--- START ---

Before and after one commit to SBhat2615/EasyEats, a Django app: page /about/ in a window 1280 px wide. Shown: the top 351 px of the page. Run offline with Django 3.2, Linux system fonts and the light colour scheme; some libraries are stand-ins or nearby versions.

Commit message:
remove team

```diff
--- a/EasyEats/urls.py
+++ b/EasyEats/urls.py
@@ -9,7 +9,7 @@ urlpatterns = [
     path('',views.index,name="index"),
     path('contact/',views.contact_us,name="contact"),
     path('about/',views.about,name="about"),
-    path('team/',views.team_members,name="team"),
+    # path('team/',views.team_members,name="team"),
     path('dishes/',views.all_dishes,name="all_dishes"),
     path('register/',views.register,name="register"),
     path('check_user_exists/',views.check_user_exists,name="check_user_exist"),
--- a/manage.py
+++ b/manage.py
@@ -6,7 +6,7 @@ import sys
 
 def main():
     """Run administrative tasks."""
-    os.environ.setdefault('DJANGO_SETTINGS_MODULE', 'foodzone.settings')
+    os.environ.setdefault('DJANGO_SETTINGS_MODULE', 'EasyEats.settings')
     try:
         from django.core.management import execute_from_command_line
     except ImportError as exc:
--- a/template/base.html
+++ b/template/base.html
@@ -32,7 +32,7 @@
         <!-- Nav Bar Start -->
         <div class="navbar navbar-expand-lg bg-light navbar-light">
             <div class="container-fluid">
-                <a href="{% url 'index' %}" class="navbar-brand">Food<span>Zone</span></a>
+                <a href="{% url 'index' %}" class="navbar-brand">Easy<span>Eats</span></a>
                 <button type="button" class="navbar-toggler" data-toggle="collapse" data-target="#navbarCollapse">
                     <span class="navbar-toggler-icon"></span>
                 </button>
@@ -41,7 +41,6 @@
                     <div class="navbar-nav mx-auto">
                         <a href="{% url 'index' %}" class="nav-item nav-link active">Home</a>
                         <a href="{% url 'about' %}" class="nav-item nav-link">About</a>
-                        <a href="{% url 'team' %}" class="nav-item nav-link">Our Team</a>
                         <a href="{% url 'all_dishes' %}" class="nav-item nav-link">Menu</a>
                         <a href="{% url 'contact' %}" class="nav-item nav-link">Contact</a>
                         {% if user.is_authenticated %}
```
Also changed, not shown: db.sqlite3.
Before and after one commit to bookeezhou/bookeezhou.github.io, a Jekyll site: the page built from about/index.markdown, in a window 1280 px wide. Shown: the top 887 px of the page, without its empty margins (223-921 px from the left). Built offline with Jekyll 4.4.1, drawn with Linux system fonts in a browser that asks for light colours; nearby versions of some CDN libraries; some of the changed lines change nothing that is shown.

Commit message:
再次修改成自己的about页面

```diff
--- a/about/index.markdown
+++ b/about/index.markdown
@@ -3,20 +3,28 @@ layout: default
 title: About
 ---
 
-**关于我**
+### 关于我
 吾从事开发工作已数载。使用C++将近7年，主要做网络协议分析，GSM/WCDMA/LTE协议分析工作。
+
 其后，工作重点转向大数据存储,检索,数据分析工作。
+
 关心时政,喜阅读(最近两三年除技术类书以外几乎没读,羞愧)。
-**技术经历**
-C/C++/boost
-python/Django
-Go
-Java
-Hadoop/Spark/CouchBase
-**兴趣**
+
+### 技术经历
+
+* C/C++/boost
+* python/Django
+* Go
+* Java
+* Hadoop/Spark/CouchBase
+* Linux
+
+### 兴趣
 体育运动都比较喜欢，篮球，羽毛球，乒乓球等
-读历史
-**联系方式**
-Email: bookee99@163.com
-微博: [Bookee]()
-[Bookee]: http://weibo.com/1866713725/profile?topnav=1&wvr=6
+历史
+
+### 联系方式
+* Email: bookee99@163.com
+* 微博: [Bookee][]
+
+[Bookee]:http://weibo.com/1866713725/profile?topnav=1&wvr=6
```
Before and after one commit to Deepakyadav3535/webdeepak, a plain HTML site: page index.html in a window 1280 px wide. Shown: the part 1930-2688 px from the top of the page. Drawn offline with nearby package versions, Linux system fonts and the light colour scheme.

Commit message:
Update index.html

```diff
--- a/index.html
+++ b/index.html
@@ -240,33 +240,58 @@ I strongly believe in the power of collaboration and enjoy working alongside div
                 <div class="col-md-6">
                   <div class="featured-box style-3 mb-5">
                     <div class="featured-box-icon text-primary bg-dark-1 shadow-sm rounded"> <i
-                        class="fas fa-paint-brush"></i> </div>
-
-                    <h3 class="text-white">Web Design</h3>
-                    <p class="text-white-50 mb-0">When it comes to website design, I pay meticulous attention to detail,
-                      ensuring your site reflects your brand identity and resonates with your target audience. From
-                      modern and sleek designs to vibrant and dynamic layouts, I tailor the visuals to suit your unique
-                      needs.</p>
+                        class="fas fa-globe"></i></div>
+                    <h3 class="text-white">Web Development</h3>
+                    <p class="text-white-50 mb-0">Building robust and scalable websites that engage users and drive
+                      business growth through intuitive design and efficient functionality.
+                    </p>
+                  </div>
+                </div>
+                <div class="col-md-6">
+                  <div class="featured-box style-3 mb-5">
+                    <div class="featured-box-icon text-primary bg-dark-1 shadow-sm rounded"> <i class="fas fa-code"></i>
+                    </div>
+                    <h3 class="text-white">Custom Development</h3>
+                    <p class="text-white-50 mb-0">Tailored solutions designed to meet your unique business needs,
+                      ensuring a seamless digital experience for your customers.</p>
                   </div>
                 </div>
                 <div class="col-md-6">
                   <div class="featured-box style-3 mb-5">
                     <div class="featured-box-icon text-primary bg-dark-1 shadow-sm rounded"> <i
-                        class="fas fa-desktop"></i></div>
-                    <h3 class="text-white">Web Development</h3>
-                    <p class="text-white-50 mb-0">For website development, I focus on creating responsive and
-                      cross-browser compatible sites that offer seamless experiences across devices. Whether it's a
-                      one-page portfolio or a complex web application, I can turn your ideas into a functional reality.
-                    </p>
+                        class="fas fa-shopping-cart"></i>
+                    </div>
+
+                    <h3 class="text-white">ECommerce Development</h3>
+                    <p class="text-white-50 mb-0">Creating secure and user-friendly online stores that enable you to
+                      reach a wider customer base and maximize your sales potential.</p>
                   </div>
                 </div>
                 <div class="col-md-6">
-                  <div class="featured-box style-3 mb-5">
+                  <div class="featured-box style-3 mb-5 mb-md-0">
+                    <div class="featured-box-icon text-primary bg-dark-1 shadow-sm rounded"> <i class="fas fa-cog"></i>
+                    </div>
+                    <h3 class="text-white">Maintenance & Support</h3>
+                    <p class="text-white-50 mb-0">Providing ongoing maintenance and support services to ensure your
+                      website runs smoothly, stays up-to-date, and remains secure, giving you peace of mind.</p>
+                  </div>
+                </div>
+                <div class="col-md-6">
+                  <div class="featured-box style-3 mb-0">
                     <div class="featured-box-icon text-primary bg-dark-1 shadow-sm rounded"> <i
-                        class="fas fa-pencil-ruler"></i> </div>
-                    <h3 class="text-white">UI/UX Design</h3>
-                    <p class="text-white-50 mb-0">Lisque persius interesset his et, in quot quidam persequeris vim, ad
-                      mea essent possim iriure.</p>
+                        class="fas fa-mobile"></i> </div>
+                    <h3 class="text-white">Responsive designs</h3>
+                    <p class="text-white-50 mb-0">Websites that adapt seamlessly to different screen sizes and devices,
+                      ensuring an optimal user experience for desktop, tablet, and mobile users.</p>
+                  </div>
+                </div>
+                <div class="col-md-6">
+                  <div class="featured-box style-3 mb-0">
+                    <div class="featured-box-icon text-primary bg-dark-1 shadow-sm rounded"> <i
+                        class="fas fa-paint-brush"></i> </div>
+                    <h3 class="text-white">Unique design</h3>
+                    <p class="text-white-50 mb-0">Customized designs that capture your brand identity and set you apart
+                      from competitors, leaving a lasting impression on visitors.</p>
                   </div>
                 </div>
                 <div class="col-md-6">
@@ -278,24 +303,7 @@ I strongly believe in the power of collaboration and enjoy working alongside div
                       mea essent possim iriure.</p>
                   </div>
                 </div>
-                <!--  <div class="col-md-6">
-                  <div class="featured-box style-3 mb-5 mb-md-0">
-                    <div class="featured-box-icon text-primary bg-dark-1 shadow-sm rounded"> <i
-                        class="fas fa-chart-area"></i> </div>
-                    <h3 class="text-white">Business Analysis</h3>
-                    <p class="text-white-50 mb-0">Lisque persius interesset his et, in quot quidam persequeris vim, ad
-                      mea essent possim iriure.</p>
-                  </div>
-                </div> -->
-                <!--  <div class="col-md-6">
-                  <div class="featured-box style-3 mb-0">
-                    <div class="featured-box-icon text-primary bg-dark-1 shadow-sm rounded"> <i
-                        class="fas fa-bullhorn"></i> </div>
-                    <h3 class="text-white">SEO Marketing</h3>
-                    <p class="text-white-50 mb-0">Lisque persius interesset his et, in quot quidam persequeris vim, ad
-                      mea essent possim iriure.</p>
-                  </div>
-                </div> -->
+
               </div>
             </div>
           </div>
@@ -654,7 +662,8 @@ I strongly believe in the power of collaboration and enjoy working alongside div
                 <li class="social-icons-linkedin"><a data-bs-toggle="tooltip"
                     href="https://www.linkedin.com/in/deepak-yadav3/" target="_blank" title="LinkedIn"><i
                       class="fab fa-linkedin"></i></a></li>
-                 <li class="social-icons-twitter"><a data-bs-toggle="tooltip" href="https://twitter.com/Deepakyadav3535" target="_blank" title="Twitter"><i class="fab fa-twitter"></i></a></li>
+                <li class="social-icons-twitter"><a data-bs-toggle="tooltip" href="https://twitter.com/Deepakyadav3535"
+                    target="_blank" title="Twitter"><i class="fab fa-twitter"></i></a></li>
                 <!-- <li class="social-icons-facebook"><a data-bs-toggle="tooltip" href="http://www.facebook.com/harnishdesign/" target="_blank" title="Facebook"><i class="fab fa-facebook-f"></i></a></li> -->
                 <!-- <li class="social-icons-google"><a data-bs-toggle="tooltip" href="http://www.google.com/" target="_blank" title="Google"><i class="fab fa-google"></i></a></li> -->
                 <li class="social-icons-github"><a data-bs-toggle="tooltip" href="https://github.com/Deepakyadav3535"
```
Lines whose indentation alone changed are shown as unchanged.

--- END ---

TASK PROMPT — Give every line of the material that includes the string "span".

ANSWER —
-                <a href="{% url 'index' %}" class="navbar-brand">Food<span>Zone</span></a>
+                <a href="{% url 'index' %}" class="navbar-brand">Easy<span>Eats</span></a>
                     <span class="navbar-toggler-icon"></span>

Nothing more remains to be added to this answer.